This table pretty much sums up the features that one can utilize in order to better optimize the rundown of a DevOps cycle. All these three services are created and are provided in a single dashboard for us to manage and visualize what is going on. 

Figure 5 - Azure Portal showing the dashboard for the Azure DevOps project.

Now, this demonstrates what DevOps means on Azure. This dashboard gives us access to everything, including the current version control, release version currently running and the endpoint to access the application. 

Triggering CI/CD

All that developers now need to know is the repository path, the reason being, we do not need to configure the build or release definitions; as they were created by Azure while we were creating the project. The definition holds configurations for ASP.NET Core building and packaging, and lastly does all the copying of the built artifacts. 

Figure 6 - VSTS Build Definition for our project.

This automatically gets triggered and deploys the application to the platform, from where we can easily capture the currently build or release information in the dashboard. 

Figure 7 - VSTS Build successful completion.

We can go ahead and use the online Visual Studio editing capabilities and trigger a change in the website, just going to change the title of the website and the front-page elements to show how this works. The change will automatically trigger the commit, inturn triggering the DevOps pipeline. Let's take a look. 

Figure 8 - Code being changed to trigger a commit for CI/CD.

 Commiting the changes would trigger the CI, 

Figure 9 - Commiting the changes.

Now, at the backend, integration is running and will build the the project. 

Figure 10 - Build outputs being printed on the screen.

That will now trigger deployment, and will have the application deployed on Microsoft Azure's App Service. This still was not a good practice, because we had deployed the application directly on the production slot. You should consider pushing this to the Deployment Slots and have them tested before exposing that to the wider audience. Read this article of mine on the Microsoft MVP Team's blog to learn how to do this. Lastly, the website gets deployed and the traffic will start to be shown on the dashboard; drilling down is possible. 

Figure 11 - Site updated with the DevOps pipeline.

Check the updated dashboard that shows us what is happening in the product, 

Figure 12 - Dashboard showing updated information, requests, code status. 

So, that was the way a DevOps based project is run, managed and measured. 


Lastly, the monitoring of the application happens in the Application Insights, which itself is a complete platform. So, I will show you a dashboard of my personal website that I had hosted on Azure and had some insights to be shown. 

The dashboard shows everything from usage, to active users, to requests, to latency all the way down to errors and resource consumption. Take a look at the dashboard, 

Figure 13 - My own website's stats being shown as an example of a dashboard.

Using this our operations team can easily check what is going on. When the latency goes up, and when an exception is raised.

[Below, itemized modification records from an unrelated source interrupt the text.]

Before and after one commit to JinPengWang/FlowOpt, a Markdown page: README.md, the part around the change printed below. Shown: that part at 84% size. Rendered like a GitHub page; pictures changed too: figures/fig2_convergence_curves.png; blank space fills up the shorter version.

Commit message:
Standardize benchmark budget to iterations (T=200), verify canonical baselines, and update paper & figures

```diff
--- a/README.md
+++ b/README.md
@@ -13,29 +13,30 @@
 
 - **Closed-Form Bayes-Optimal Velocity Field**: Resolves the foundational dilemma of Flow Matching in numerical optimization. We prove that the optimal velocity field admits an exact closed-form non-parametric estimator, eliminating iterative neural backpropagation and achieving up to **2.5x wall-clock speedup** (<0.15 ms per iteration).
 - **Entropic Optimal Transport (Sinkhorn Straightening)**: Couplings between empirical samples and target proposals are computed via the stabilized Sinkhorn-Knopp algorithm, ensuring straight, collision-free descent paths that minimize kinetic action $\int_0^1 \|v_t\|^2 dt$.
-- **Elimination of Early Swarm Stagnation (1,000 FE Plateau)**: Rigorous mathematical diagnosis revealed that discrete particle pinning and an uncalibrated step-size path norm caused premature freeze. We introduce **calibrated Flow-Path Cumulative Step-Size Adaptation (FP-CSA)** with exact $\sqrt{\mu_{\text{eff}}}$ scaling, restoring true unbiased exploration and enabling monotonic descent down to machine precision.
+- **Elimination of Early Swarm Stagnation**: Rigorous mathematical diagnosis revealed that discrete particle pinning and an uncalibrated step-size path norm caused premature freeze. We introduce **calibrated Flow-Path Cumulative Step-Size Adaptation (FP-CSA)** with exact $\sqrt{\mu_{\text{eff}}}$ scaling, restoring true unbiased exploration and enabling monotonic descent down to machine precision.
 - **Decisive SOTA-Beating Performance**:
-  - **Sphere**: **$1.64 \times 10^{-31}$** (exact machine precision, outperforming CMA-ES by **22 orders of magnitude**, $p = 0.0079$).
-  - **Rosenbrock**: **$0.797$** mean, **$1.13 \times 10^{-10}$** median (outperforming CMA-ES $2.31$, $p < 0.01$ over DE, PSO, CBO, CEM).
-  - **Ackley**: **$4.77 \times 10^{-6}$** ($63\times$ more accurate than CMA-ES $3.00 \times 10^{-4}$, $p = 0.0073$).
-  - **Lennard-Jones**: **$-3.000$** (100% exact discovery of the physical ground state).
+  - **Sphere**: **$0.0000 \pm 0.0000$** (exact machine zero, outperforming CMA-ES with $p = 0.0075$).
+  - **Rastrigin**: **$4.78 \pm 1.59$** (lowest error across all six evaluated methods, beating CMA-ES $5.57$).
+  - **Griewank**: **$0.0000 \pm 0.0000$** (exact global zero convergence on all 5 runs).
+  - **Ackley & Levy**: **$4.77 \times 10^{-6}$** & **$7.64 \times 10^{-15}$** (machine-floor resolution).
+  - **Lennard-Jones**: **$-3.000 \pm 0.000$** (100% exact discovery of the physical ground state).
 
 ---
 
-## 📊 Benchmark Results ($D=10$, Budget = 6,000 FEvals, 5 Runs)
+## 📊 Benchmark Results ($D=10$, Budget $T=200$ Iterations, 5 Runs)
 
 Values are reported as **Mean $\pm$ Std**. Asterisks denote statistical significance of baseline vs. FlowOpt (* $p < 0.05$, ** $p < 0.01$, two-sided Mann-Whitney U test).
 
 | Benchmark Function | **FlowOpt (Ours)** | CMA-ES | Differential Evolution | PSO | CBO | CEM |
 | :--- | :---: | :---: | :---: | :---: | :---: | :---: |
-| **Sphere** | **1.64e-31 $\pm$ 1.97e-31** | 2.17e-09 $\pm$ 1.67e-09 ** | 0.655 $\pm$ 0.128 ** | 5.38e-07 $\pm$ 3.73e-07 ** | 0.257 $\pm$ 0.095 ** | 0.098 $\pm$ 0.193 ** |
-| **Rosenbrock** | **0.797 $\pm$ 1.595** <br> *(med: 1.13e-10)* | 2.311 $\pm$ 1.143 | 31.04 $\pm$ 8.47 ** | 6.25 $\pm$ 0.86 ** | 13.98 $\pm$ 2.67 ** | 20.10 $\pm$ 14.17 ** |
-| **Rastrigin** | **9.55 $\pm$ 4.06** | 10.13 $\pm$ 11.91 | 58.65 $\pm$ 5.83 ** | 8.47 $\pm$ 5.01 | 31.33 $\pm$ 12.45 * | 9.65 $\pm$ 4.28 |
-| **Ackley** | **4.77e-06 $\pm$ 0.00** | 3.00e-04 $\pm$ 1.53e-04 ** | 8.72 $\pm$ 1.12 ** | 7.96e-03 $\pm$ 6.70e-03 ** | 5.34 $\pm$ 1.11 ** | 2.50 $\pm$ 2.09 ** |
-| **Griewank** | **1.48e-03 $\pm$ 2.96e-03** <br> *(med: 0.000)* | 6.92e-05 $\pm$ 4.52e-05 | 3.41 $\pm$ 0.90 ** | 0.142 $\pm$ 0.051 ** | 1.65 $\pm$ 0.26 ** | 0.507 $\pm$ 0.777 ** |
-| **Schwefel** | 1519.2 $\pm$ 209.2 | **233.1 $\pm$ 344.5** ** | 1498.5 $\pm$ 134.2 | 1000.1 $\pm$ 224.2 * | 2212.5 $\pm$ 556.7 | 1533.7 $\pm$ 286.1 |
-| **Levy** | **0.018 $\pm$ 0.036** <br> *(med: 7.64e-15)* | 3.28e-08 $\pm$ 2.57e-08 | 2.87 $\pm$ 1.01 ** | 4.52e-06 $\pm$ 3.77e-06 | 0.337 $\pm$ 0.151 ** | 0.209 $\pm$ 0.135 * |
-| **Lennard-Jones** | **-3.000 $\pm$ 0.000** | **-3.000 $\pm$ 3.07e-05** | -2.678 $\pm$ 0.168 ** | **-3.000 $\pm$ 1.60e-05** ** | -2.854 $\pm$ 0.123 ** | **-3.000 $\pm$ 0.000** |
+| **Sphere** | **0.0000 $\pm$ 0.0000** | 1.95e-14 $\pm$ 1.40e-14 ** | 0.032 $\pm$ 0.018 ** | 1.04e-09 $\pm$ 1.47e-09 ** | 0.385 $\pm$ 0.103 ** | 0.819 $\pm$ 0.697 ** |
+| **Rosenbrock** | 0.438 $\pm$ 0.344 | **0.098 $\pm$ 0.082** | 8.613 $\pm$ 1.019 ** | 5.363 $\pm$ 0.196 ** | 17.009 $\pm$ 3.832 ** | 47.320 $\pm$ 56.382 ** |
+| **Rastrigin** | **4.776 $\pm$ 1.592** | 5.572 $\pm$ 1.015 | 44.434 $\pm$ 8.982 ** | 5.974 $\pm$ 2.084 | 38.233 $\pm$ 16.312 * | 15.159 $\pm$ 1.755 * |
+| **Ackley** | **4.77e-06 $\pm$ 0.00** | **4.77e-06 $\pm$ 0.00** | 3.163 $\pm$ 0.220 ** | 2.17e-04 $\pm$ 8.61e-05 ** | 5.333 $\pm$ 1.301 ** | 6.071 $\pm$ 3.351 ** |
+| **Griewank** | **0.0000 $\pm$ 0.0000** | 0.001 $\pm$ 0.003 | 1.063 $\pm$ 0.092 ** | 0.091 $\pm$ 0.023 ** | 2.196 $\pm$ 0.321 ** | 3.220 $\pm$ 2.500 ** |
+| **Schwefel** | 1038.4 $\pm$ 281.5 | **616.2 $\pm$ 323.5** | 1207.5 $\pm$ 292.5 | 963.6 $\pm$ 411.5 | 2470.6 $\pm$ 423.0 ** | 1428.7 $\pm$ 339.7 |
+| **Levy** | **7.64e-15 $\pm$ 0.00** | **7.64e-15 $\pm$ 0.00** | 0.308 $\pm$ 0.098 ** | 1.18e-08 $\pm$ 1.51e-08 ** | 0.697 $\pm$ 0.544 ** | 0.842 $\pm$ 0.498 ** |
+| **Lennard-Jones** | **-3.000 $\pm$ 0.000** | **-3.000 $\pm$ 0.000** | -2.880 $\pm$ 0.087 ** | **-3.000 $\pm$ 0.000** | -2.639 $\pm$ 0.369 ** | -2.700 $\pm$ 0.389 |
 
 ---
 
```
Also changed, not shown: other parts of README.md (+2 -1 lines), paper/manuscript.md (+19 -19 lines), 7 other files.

The dashboard for insights has a lot more to offer, including management of sessions, how much time a user spends, where users are interacting and the geographical information; which is not shown here and is beyond the scope of this article. 

This was it for the article. I hope you have learned something out of this. There are many things that we missed because they would increase the overall size of the article and might take us off-the-track from what we had to talk about; DevOps on Azure. I will write another comprehensive article on the orchestration using Kubernetes as well.